Records to use:
--- START ---
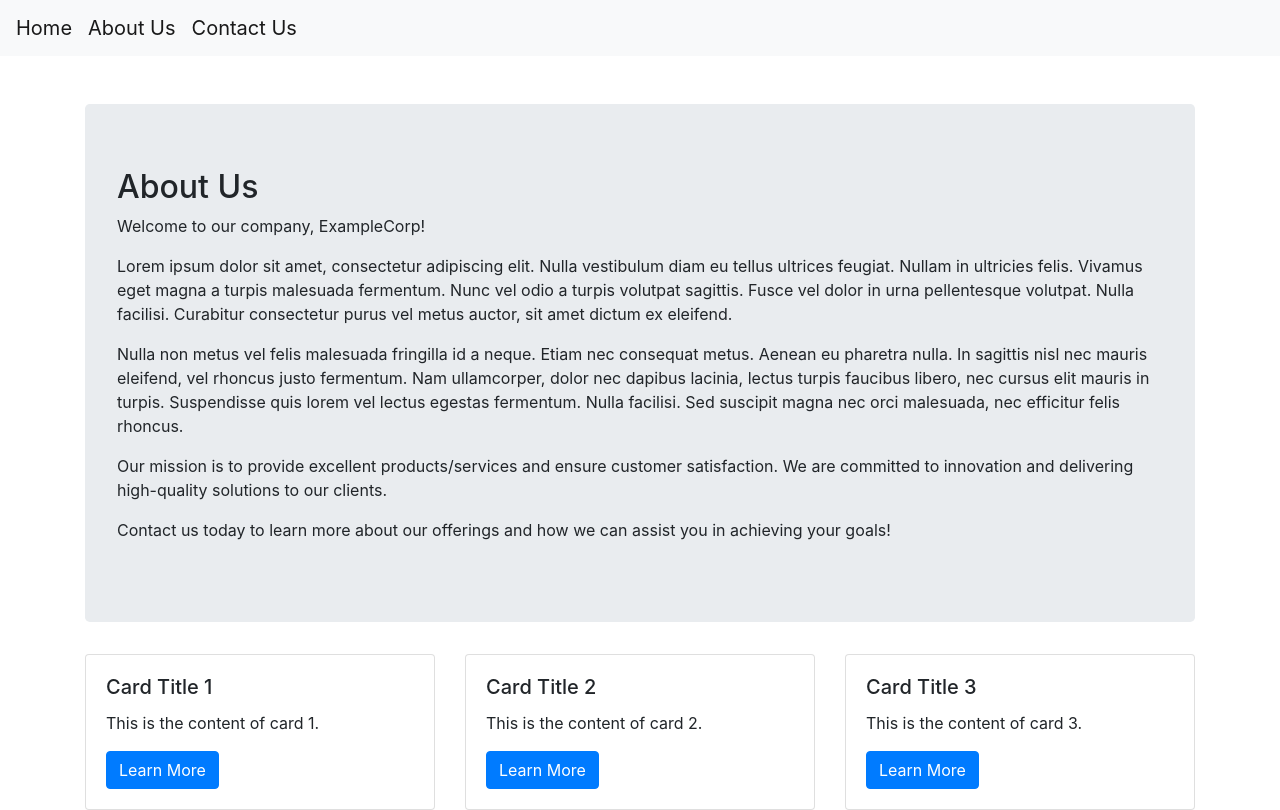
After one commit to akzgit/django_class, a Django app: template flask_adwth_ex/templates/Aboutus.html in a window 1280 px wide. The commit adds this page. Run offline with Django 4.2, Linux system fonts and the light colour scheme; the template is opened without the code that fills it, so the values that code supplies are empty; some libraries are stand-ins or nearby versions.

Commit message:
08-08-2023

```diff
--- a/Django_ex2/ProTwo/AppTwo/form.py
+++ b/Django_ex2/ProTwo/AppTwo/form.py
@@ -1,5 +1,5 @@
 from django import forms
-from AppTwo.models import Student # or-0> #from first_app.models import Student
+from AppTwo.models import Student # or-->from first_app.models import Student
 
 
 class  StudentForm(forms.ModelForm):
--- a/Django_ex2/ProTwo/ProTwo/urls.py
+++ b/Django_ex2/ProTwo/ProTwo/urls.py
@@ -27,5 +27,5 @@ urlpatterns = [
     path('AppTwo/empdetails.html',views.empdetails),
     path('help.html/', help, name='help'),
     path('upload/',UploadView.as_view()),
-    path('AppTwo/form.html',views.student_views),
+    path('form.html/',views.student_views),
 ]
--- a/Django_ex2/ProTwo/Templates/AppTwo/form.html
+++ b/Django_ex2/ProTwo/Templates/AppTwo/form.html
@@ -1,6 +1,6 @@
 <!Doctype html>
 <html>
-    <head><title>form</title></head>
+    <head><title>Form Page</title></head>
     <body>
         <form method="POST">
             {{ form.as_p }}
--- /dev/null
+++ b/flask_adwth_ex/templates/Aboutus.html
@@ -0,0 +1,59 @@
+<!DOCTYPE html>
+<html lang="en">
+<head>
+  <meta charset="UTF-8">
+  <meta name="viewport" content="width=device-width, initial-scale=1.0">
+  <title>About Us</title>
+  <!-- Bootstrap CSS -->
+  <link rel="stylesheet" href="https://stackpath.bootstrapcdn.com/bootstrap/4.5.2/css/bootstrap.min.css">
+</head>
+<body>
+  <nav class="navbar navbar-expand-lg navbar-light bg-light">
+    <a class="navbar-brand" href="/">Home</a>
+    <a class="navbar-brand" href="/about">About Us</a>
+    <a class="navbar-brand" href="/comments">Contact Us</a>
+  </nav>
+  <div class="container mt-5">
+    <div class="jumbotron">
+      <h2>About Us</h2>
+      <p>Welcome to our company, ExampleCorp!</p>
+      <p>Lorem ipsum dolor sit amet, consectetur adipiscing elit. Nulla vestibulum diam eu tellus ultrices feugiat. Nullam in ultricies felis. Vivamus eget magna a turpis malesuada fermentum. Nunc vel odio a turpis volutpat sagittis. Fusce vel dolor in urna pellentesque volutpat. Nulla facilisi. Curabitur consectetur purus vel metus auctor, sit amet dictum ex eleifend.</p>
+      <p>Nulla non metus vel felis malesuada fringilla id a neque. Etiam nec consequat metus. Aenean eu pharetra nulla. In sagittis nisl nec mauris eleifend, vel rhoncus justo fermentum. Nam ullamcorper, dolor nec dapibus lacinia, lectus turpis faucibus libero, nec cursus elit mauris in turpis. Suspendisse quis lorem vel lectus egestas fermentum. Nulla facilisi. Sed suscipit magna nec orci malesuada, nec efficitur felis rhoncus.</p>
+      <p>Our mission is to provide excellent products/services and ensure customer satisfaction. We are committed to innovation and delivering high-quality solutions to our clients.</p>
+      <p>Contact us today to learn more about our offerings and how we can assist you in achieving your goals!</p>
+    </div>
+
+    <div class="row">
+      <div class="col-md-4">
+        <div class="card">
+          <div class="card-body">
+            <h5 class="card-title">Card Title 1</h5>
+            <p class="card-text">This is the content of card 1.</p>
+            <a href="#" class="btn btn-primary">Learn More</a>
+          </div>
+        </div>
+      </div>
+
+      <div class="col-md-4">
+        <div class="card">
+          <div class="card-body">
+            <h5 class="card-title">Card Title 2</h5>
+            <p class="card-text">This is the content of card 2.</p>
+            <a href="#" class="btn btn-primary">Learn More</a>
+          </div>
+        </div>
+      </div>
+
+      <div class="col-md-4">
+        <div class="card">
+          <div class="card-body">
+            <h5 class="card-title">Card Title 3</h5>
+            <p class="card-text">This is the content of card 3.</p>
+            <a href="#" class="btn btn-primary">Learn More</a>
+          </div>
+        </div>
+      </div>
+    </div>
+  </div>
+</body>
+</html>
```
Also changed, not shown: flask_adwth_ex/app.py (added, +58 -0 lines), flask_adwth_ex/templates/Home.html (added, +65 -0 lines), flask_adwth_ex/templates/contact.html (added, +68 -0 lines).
--- END ---
Exercise goal: Copy the lines above exactly and exclude every image.

Result for this exercise:
After one commit to akzgit/django_class, a Django app: template flask_adwth_ex/templates/Aboutus.html in a window 1280 px wide. The commit adds this page. Run offline with Django 4.2, Linux system fonts and the light colour scheme; the template is opened without the code that fills it, so the values that code supplies are empty; some libraries are stand-ins or nearby versions.

Commit message:
08-08-2023

```diff
--- a/Django_ex2/ProTwo/AppTwo/form.py
+++ b/Django_ex2/ProTwo/AppTwo/form.py
@@ -1,5 +1,5 @@
 from django import forms
-from AppTwo.models import Student # or-0> #from first_app.models import Student
+from AppTwo.models import Student # or-->from first_app.models import Student
 
 
 class  StudentForm(forms.ModelForm):
--- a/Django_ex2/ProTwo/ProTwo/urls.py
+++ b/Django_ex2/ProTwo/ProTwo/urls.py
@@ -27,5 +27,5 @@ urlpatterns = [
     path('AppTwo/empdetails.html',views.empdetails),
     path('help.html/', help, name='help'),
     path('upload/',UploadView.as_view()),
-    path('AppTwo/form.html',views.student_views),
+    path('form.html/',views.student_views),
 ]
--- a/Django_ex2/ProTwo/Templates/AppTwo/form.html
+++ b/Django_ex2/ProTwo/Templates/AppTwo/form.html
@@ -1,6 +1,6 @@
 <!Doctype html>
 <html>
-    <head><title>form</title></head>
+    <head><title>Form Page</title></head>
     <body>
         <form method="POST">
             {{ form.as_p }}
--- /dev/null
+++ b/flask_adwth_ex/templates/Aboutus.html
@@ -0,0 +1,59 @@
+<!DOCTYPE html>
+<html lang="en">
+<head>
+  <meta charset="UTF-8">
+  <meta name="viewport" content="width=device-width, initial-scale=1.0">
+  <title>About Us</title>
+  <!-- Bootstrap CSS -->
+  <link rel="stylesheet" href="https://stackpath.bootstrapcdn.com/bootstrap/4.5.2/css/bootstrap.min.css">
+</head>
+<body>
+  <nav class="navbar navbar-expand-lg navbar-light bg-light">
+    <a class="navbar-brand" href="/">Home</a>
+    <a class="navbar-brand" href="/about">About Us</a>
+    <a class="navbar-brand" href="/comments">Contact Us</a>
+  </nav>
+  <div class="container mt-5">
+    <div class="jumbotron">
+      <h2>About Us</h2>
+      <p>Welcome to our company, ExampleCorp!</p>
+      <p>Lorem ipsum dolor sit amet, consectetur adipiscing elit. Nulla vestibulum diam eu tellus ultrices feugiat. Nullam in ultricies felis. Vivamus eget magna a turpis malesuada fermentum. Nunc vel odio a turpis volutpat sagittis. Fusce vel dolor in urna pellentesque volutpat. Nulla facilisi. Curabitur consectetur purus vel metus auctor, sit amet dictum ex eleifend.</p>
+      <p>Nulla non metus vel felis malesuada fringilla id a neque. Etiam nec consequat metus. Aenean eu pharetra nulla. In sagittis nisl nec mauris eleifend, vel rhoncus justo fermentum. Nam ullamcorper, dolor nec dapibus lacinia, lectus turpis faucibus libero, nec cursus elit mauris in turpis. Suspendisse quis lorem vel lectus egestas fermentum. Nulla facilisi. Sed suscipit magna nec orci malesuada, nec efficitur felis rhoncus.</p>
+      <p>Our mission is to provide excellent products/services and ensure customer satisfaction. We are committed to innovation and delivering high-quality solutions to our clients.</p>
+      <p>Contact us today to learn more about our offerings and how we can assist you in achieving your goals!</p>
+    </div>
+
+    <div class="row">
+      <div class="col-md-4">
+        <div class="card">
+          <div class="card-body">
+            <h5 class="card-title">Card Title 1</h5>
+            <p class="card-text">This is the content of card 1.</p>
+            <a href="#" class="btn btn-primary">Learn More</a>
+          </div>
+        </div>
+      </div>
+
+      <div class="col-md-4">
+        <div class="card">
+          <div class="card-body">
+            <h5 class="card-title">Card Title 2</h5>
+            <p class="card-text">This is the content of card 2.</p>
+            <a href="#" class="btn btn-primary">Learn More</a>
+          </div>
+        </div>
+      </div>
+
+      <div class="col-md-4">
+        <div class="card">
+          <div class="card-body">
+            <h5 class="card-title">Card Title 3</h5>
+            <p class="card-text">This is the content of card 3.</p>
+            <a href="#" class="btn btn-primary">Learn More</a>
+          </div>
+        </div>
+      </div>
+    </div>
+  </div>
+</body>
+</html>
```
Also changed, not shown: flask_adwth_ex/app.py (added, +58 -0 lines), flask_adwth_ex/templates/Home.html (added, +65 -0 lines), flask_adwth_ex/templates/contact.html (added, +68 -0 lines).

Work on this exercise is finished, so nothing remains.